• Material for this task:
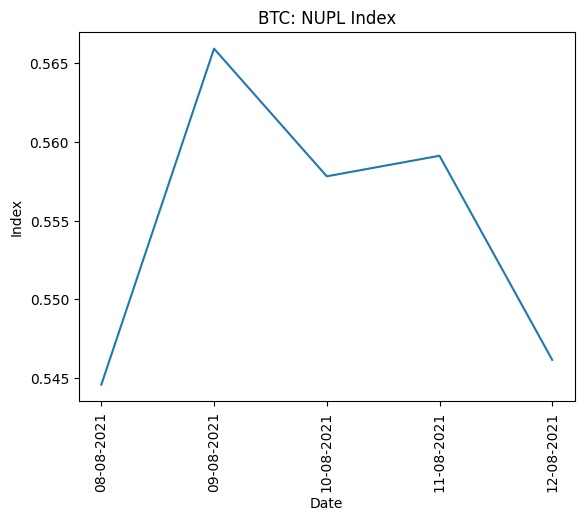
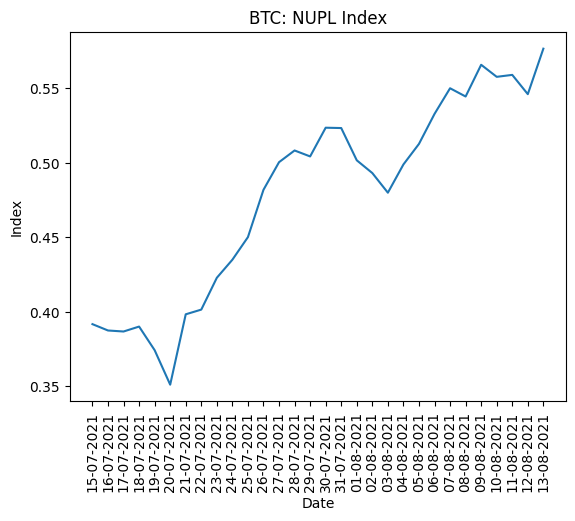
u

diff --git a/botv4.py b/botv4.py
@@ -2,7 +2,7 @@ import json
 import requests
 import pandas as pd
 import matplotlib.pyplot as plt
-import jinja2
+#import jinja2
 import os, sys
 
 import telegram
@@ -24,7 +24,7 @@ logging.basicConfig(format='%(asctime)s - %(name)s - %(levelname)s - %(message)s
 
 def nuplFunc(update, context, currency):
     req = requests.get('https://community-api.coinmetrics.io/v4/timeseries/asset-metrics?assets=%s&'
-                       'metrics=CapRealUSD,CapMrktCurUSD&limit_per_asset=5' % currency).json()
+                       'metrics=CapRealUSD,CapMrktCurUSD&limit_per_asset=30' % currency).json()
     req = str(req['data'])
     req = req.replace("\'", "\"")
     req = json.loads(req)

• Assignment: Search the material above for the string "json", and copy every line in which it turns up.

• Solution to this task:
@@ -2,7 +2,7 @@ import json
-                       'metrics=CapRealUSD,CapMrktCurUSD&limit_per_asset=5' % currency).json()
+                       'metrics=CapRealUSD,CapMrktCurUSD&limit_per_asset=30' % currency).json()
     req = json.loads(req)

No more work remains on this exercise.